              No, the bar exam is not great, but it is better than no exam. You’ve made a case for reformation, not removal (something I support).

              As a side note, I’ve always wanted to take the bar exam, just to see how misinformed I am about the law.

  2. I think Tim’s idea has a lot of merit. Engineering used to work like that (and still does to some extent). If instead of a general bar exam, a series of exams was used to allow people to practice some law it would lower the costs of legal services. Then, vocational school programs could be tailored to specific areas. This is the approach used in healthcare. I can go to programs to become a certified medical technician, phlebotomists, EMT, home health aide, certified nurses aide, LPN etc. While and M.D. may be legally allowed to perform any of those jobs, by breaking the licensing up, it lowers the barrier to entry and lowers the costs of providing those services. Imagine if you had to hire an M.D. to do home health care!
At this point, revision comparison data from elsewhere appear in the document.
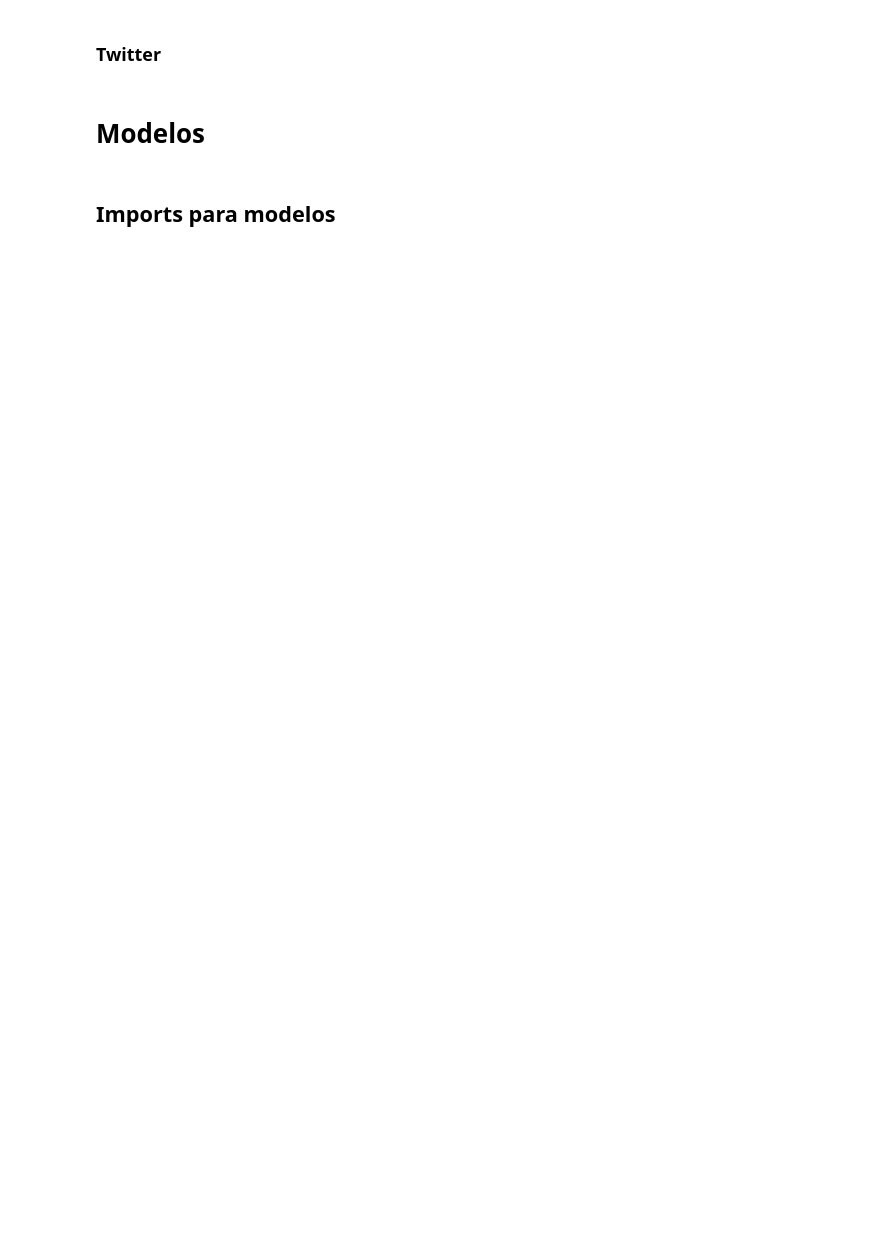
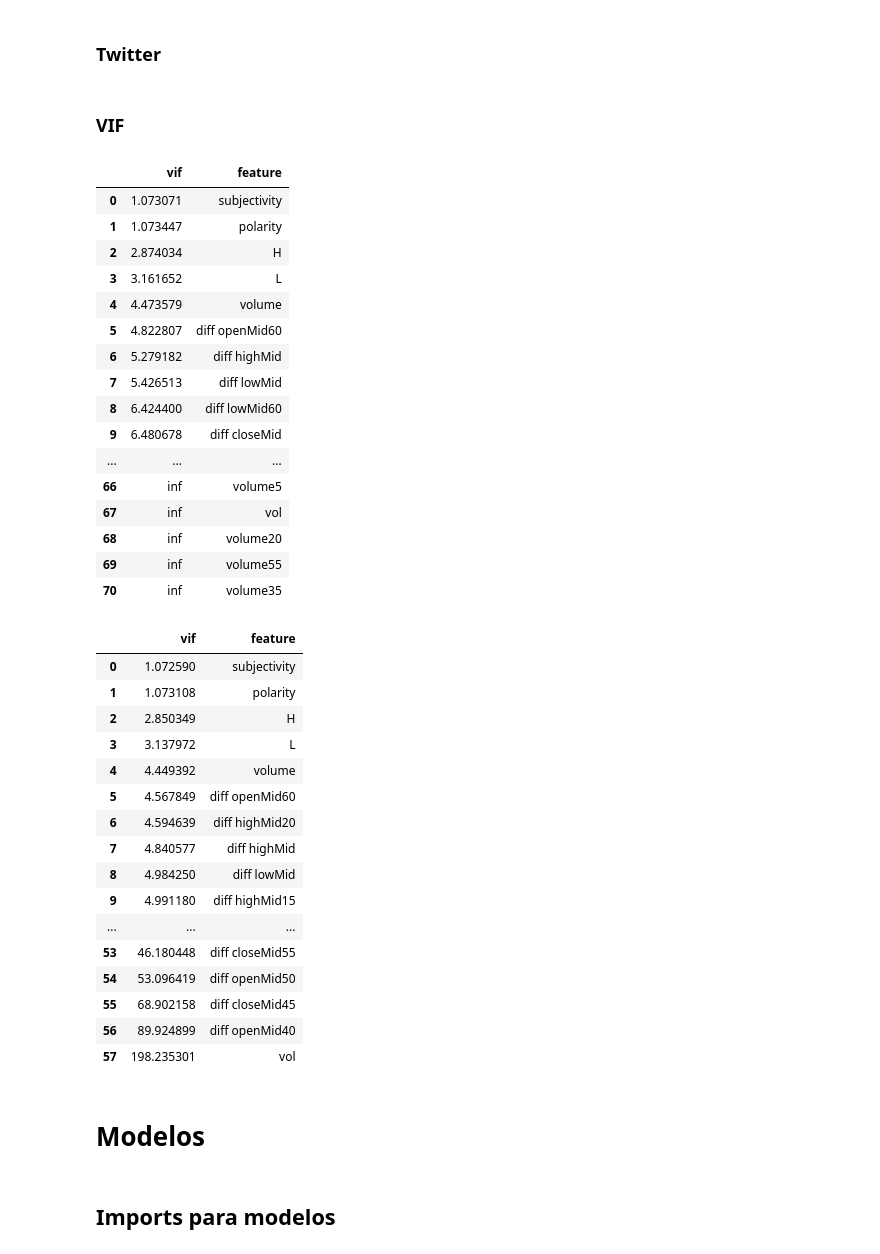
Before and after one commit to FranSerr/stock_prophets, a Jupyter notebook: Notebooks/FX2.ipynb, the cells around one changed output. Cells and saved outputs as stored; diff of their text form; code cells hidden in the pictures; blank space fills up the shorter version.

```diff
--- a/Notebooks/FX2.ipynb
+++ b/Notebooks/FX2.ipynb
@@ -283,3 +289,25 @@ df = df.drop(['date', 'date_trunc'], axis=1)
 # %%
 df = df.fillna(method='ffill')
 df = df.fillna(method='bfill')
+# %% [markdown]
+### VIF
+# %%
+from statsmodels.stats.outliers_influence import variance_inflation_factor
+
+def get_vif(X):
+    """
+    Nos da el factor de inflación de la varianza de cada variable independiente
+
+    Args:
+        X (DataFrame): DataFrame con datos de nuestras variables independientes
+    Returns:
+        vif (DataFrame): DataFrame con el factor de inflación de la varianza
+                         de cada variable
+    """
+    vif = pd.DataFrame()
+    X['intercept'] = 1
+    x = X.values
+    vif['vif'] = [variance_inflation_factor(x, i) for i in range(x.shape[1])]
+    vif['feature'] = X.columns
+
+    return vif
@@ -286,3 +318,58 @@ df = df.fillna(method='bfill')
+# %%
+if pricediff:
+    dontdrop = ['diff closeMid', 'diff highMid', 'diff lowMid', 'vol']
+else:
+    dontdrop = ['closeMid', 'highMid', 'lowMid', 'vol']
+
+dropping = [1, 2]
+
+while len(dropping) >= 2:
+
+    vif = get_vif(df)
+    svif = vif.sort_values('vif').reset_index(drop=True)
+    display(svif)
+    dropping = svif[svif['vif'] >= 100]
+    try:
+        vif_drops = list(dropping.sample(n=int(len(dropping)/2))['feature'].values)
+        vif_drops = [i for i in vif_drops if i not in dontdrop]
+        df = df.drop(vif_drops, axis=1)
+    except:
+        display(svif)
+# %% [output]
+|  | vif | feature |
+| 0 | 1.073071 | subjectivity |
+| 1 | 1.073447 | polarity |
+| 2 | 2.874034 | H |
+| 3 | 3.161652 | L |
+| 4 | 4.473579 | volume |
+| 5 | 4.822807 | diff openMid60 |
+| 6 | 5.279182 | diff highMid |
+| 7 | 5.426513 | diff lowMid |
+| 8 | 6.424400 | diff lowMid60 |
+| 9 | 6.480678 | diff closeMid |
+| ... | ... | ... |
+| 66 | inf | volume5 |
+| 67 | inf | vol |
+| 68 | inf | volume20 |
+| 69 | inf | volume55 |
+| 70 | inf | volume35 |
+|  | vif | feature |
+| 0 | 1.072590 | subjectivity |
+| 1 | 1.073108 | polarity |
+| 2 | 2.850349 | H |
+| 3 | 3.137972 | L |
+| 4 | 4.449392 | volume |
+| 5 | 4.567849 | diff openMid60 |
+| 6 | 4.594639 | diff highMid20 |
+| 7 | 4.840577 | diff highMid |
+| 8 | 4.984250 | diff lowMid |
+| 9 | 4.991180 | diff highMid15 |
+| ... | ... | ... |
+| 53 | 46.180448 | diff closeMid55 |
+| 54 | 53.096419 | diff openMid50 |
+| 55 | 68.902158 | diff closeMid45 |
+| 56 | 89.924899 | diff openMid40 |
+| 57 | 198.235301 | vol |
 # %% [markdown]
 # Modelos
 # %% [markdown]
```
Also changed, not shown: parts of 29 cells of this notebook.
  3. If you want to know what the effect of removing the “monopoly” on practicing law is, you need look no further than my profession: Information Technology. There is no barrier to entry and there is no legal prohibition on anyone from working in the field, despite the fact that mistakes and incompetence can and do lead to huge financial losses and real harm to people’s lives. It is, in essence, a full-fledged free-market system. There are licenses for plumbers, electricians, building contractors; but there’s no license required to work on the far more complicated machines with which you entrust your personal and financial data.

    What you have, then, is a system where there are a LOT of unqualified and under-qualified job seekers, and it becomes incumbent on the hiring manager to interview and assess the candidate him/herself.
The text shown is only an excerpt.